[[ DATASET CONTENT, beginning ]]

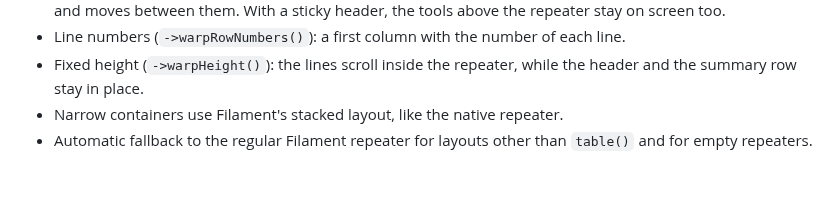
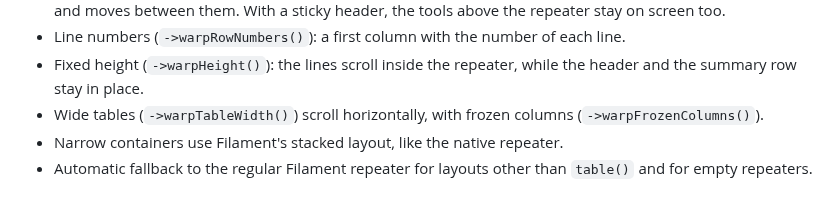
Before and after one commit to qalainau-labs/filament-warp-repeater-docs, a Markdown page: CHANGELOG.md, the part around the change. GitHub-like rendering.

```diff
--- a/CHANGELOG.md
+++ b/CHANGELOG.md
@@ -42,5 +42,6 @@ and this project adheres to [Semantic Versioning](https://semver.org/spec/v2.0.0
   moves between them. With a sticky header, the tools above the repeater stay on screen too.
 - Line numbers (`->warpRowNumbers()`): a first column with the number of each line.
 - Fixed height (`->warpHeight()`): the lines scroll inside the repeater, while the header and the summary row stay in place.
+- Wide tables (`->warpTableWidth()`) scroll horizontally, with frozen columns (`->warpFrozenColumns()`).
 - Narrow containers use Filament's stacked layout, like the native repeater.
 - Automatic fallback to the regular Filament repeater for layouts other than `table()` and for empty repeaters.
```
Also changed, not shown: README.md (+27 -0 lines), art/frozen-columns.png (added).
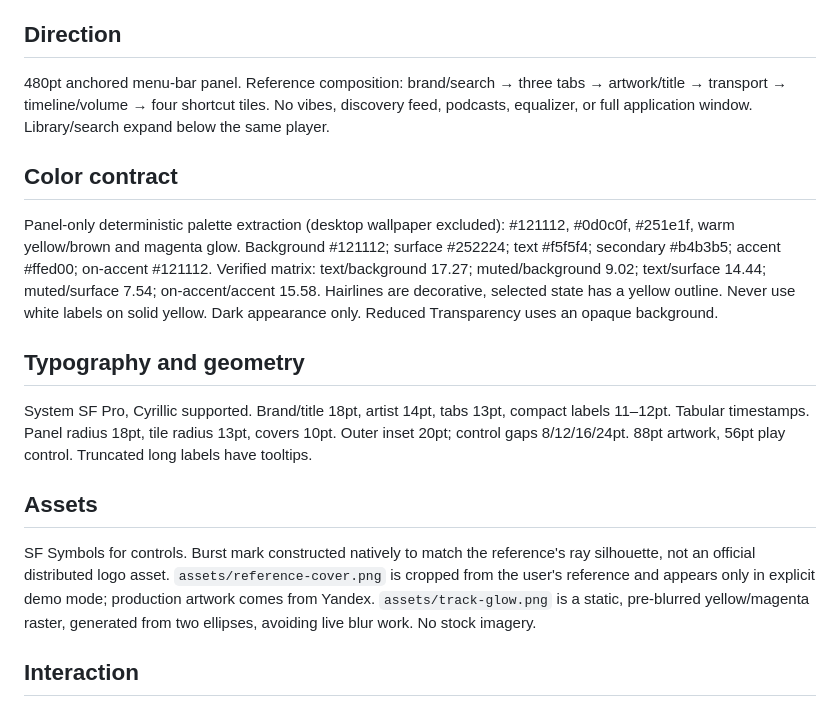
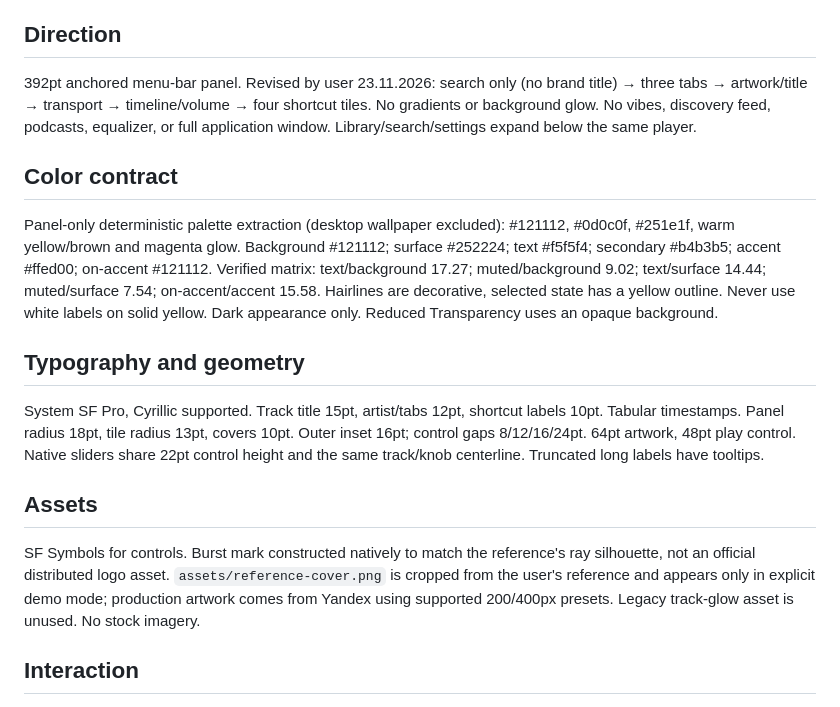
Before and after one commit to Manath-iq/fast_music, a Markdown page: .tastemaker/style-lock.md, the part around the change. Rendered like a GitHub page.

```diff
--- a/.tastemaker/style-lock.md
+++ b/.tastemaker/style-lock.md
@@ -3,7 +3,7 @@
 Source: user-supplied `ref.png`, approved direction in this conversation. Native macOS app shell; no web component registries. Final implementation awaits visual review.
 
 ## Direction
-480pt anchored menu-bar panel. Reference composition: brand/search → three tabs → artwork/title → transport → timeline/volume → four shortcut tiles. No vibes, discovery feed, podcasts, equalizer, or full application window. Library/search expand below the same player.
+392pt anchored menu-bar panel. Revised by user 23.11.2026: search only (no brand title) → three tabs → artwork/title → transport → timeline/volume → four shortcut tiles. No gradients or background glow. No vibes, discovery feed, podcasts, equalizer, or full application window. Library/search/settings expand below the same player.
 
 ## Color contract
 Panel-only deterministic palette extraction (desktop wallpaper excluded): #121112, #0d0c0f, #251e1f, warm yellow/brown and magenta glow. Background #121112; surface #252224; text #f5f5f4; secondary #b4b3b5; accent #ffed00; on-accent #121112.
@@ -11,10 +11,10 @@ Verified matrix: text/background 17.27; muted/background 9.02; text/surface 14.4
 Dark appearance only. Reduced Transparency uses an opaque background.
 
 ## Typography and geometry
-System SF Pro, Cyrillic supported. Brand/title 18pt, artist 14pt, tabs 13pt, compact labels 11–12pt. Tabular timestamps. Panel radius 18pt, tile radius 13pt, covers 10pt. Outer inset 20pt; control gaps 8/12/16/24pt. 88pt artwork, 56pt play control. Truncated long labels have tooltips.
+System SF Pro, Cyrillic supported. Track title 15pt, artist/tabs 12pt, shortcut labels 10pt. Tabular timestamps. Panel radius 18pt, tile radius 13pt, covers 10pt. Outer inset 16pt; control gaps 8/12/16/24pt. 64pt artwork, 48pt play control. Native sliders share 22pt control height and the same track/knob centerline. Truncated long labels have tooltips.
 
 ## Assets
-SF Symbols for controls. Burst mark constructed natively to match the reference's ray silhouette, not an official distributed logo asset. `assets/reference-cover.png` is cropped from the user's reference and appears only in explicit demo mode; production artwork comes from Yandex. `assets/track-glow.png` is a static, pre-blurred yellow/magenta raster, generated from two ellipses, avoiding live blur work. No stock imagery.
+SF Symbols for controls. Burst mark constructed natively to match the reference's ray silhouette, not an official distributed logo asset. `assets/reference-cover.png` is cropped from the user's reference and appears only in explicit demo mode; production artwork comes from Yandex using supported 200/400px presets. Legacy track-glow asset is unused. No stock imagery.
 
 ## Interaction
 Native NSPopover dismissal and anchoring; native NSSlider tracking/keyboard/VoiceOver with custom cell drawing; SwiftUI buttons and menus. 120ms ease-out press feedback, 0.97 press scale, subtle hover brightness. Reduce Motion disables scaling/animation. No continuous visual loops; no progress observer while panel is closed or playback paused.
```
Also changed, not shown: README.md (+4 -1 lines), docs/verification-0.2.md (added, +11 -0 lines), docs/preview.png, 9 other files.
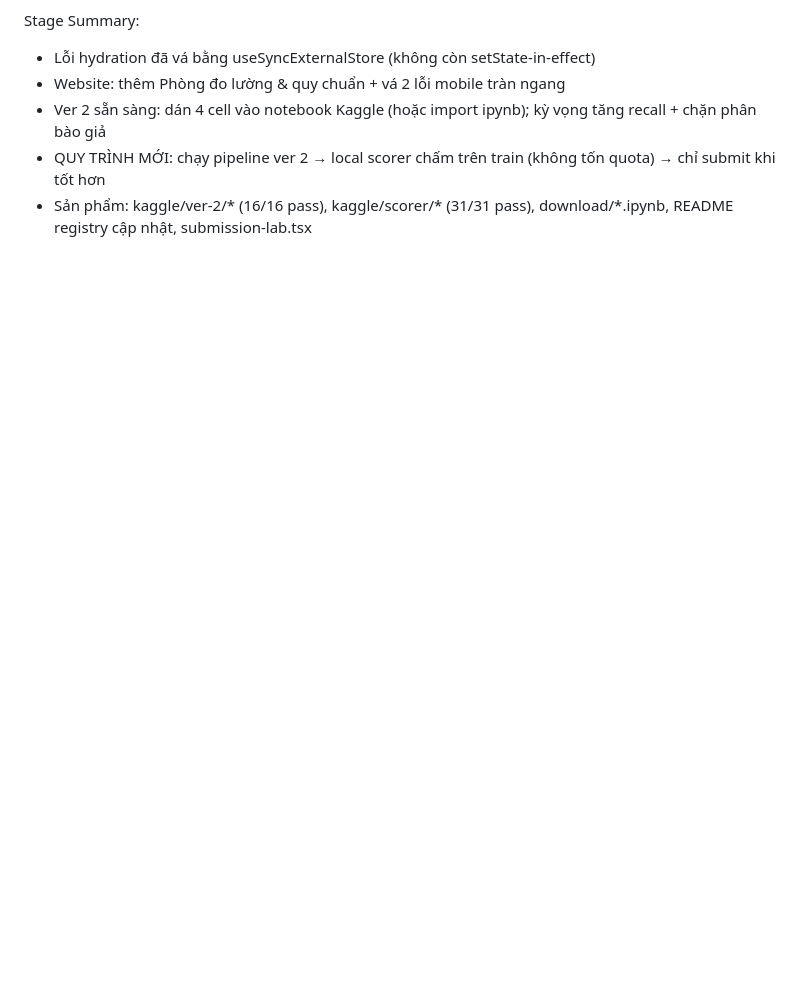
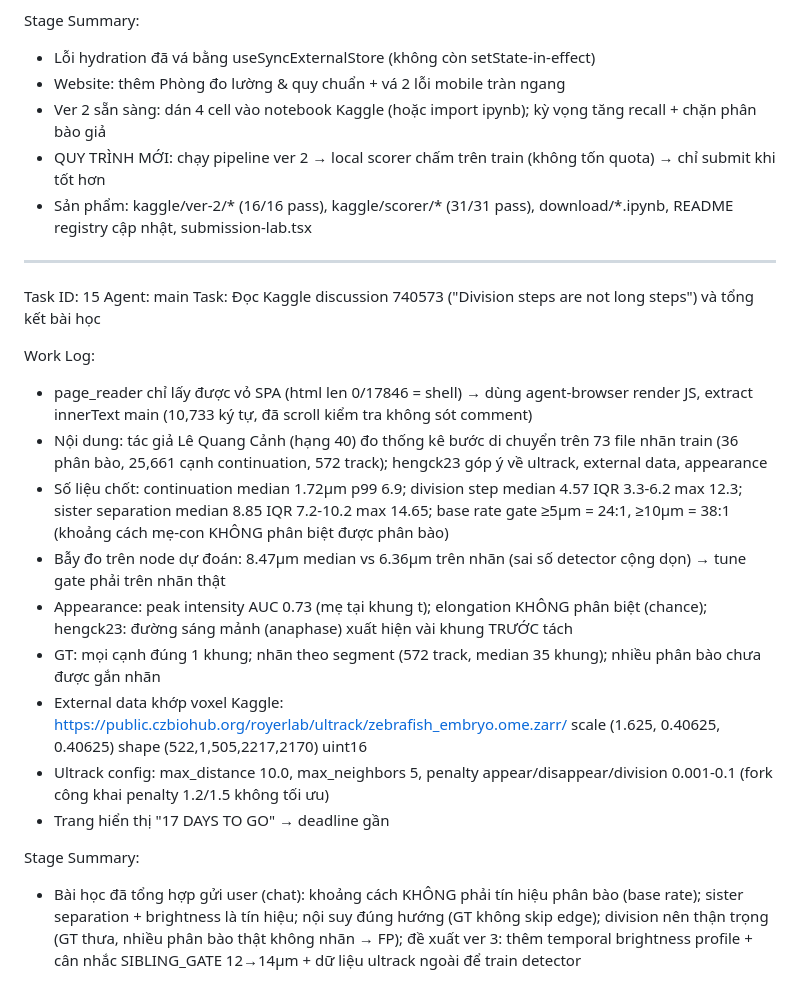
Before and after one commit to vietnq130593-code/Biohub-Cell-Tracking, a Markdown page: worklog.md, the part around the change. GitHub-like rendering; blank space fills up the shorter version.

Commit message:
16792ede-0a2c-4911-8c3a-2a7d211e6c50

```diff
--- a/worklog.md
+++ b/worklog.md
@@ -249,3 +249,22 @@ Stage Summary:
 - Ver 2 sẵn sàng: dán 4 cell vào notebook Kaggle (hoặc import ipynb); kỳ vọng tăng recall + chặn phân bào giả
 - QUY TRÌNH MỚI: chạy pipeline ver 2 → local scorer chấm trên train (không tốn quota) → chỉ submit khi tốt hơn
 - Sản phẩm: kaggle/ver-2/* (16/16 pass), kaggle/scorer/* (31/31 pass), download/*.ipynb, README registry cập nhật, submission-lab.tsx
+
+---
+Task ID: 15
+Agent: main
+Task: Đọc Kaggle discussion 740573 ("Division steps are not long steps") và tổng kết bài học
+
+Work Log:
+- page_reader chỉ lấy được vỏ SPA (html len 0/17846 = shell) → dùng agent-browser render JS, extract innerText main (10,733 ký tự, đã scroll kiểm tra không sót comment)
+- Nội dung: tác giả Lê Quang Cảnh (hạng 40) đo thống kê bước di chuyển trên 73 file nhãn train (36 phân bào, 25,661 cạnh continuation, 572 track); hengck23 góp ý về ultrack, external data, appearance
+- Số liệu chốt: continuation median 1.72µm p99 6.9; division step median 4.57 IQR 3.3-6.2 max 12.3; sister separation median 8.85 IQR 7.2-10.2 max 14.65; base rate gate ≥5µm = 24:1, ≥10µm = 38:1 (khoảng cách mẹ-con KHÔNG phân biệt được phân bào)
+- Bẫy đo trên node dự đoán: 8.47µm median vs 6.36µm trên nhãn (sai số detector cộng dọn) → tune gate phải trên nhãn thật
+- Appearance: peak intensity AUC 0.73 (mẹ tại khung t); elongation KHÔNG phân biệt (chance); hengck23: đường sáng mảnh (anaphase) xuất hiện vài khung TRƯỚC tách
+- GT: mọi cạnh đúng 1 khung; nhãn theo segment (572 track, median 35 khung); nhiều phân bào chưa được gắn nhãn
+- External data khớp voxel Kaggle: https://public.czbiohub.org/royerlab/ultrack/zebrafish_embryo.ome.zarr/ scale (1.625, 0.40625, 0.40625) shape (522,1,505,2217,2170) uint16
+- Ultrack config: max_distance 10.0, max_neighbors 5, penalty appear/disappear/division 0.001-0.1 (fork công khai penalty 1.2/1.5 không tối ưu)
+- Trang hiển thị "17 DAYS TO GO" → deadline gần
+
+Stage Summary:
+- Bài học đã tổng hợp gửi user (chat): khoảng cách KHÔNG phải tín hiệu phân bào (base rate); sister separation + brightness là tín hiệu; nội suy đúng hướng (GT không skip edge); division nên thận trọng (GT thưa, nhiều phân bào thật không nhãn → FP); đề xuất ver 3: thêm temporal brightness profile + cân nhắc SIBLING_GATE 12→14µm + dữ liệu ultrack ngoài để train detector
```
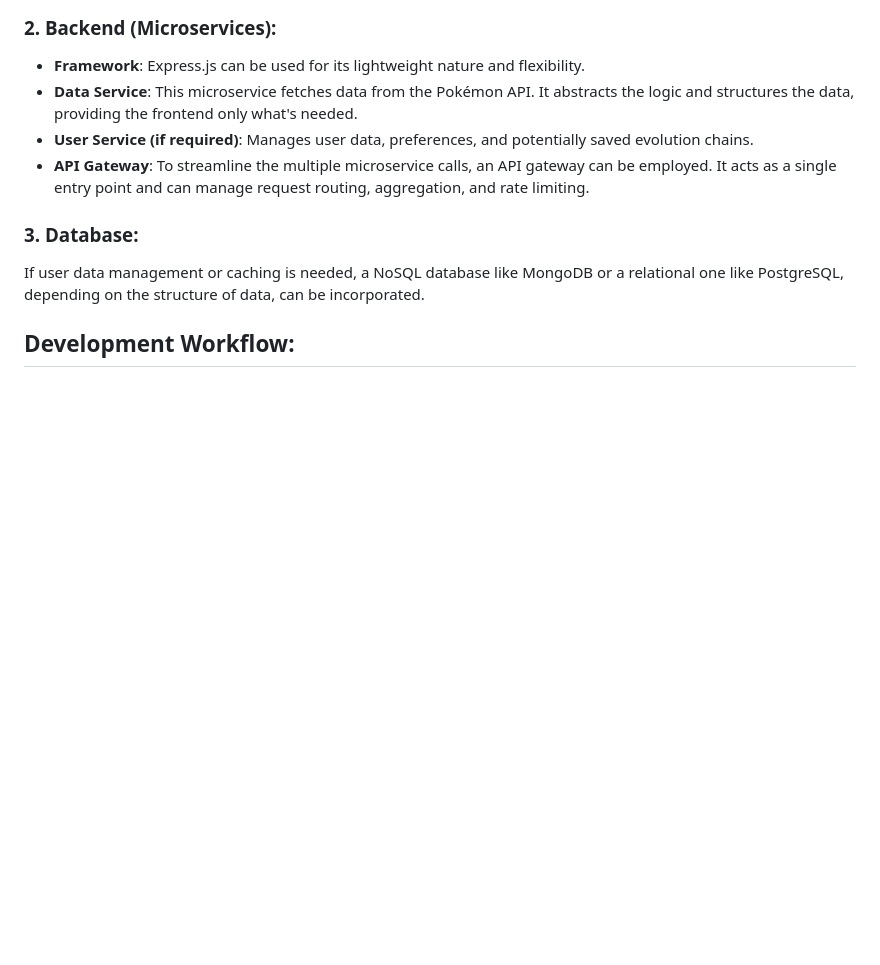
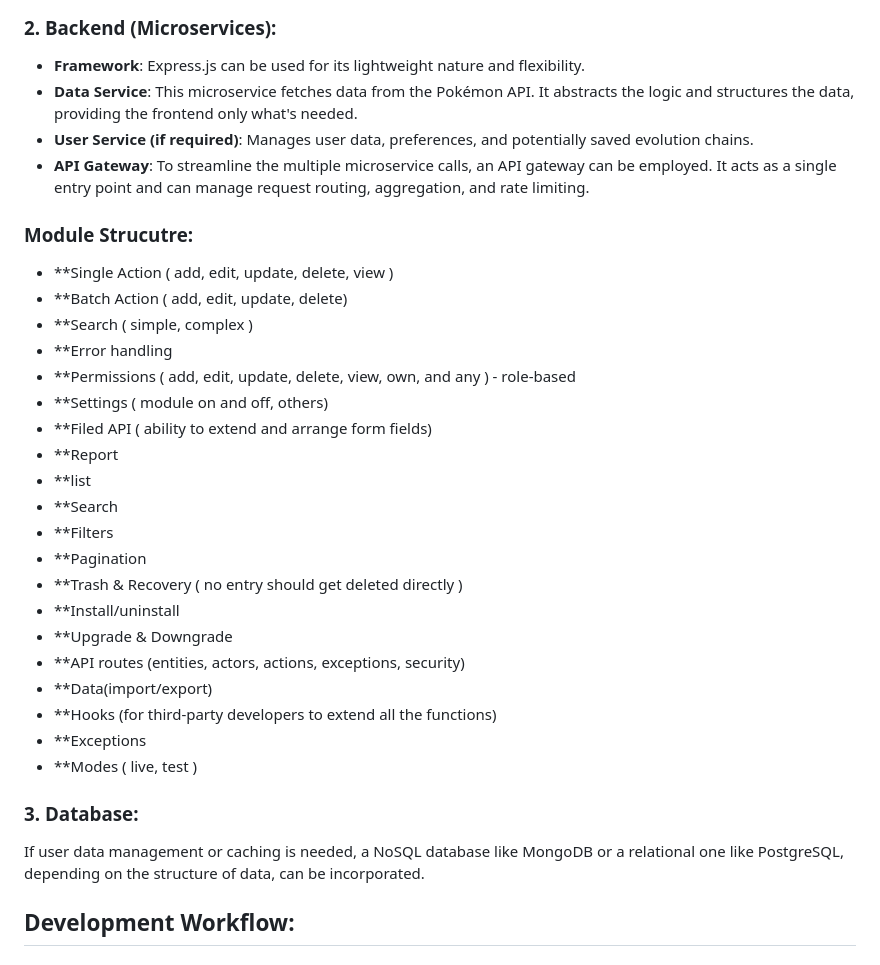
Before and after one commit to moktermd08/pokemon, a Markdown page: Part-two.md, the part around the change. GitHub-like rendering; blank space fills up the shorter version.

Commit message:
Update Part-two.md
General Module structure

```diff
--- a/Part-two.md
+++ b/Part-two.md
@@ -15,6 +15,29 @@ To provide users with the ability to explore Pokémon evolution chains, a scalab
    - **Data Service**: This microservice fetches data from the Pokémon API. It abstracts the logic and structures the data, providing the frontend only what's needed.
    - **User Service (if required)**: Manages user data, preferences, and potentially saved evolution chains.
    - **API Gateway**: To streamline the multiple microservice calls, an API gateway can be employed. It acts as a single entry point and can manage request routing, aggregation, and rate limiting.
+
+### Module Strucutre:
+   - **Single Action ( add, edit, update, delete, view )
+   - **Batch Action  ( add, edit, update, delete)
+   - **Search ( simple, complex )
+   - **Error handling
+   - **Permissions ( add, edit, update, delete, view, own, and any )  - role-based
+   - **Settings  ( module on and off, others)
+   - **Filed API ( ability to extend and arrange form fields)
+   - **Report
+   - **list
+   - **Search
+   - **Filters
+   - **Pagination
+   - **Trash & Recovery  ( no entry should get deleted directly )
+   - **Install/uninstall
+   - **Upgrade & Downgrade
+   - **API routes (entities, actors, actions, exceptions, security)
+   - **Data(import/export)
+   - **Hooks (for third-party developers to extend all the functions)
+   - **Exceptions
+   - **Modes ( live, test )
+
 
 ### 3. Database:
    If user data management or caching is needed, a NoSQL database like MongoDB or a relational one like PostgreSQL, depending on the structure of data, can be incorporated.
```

[[ DATASET CONTENT, end ]]

GOAL OF THE EXERCISE: Wherever a line in the records contains the word "around", copy that line.

RESPONSE:
Before and after one commit to qalainau-labs/filament-warp-repeater-docs, a Markdown page: CHANGELOG.md, the part around the change. GitHub-like rendering.
Before and after one commit to Manath-iq/fast_music, a Markdown page: .tastemaker/style-lock.md, the part around the change. Rendered like a GitHub page.
Before and after one commit to vietnq130593-code/Biohub-Cell-Tracking, a Markdown page: worklog.md, the part around the change. GitHub-like rendering; blank space fills up the shorter version.
Before and after one commit to moktermd08/pokemon, a Markdown page: Part-two.md, the part around the change. GitHub-like rendering; blank space fills up the shorter version.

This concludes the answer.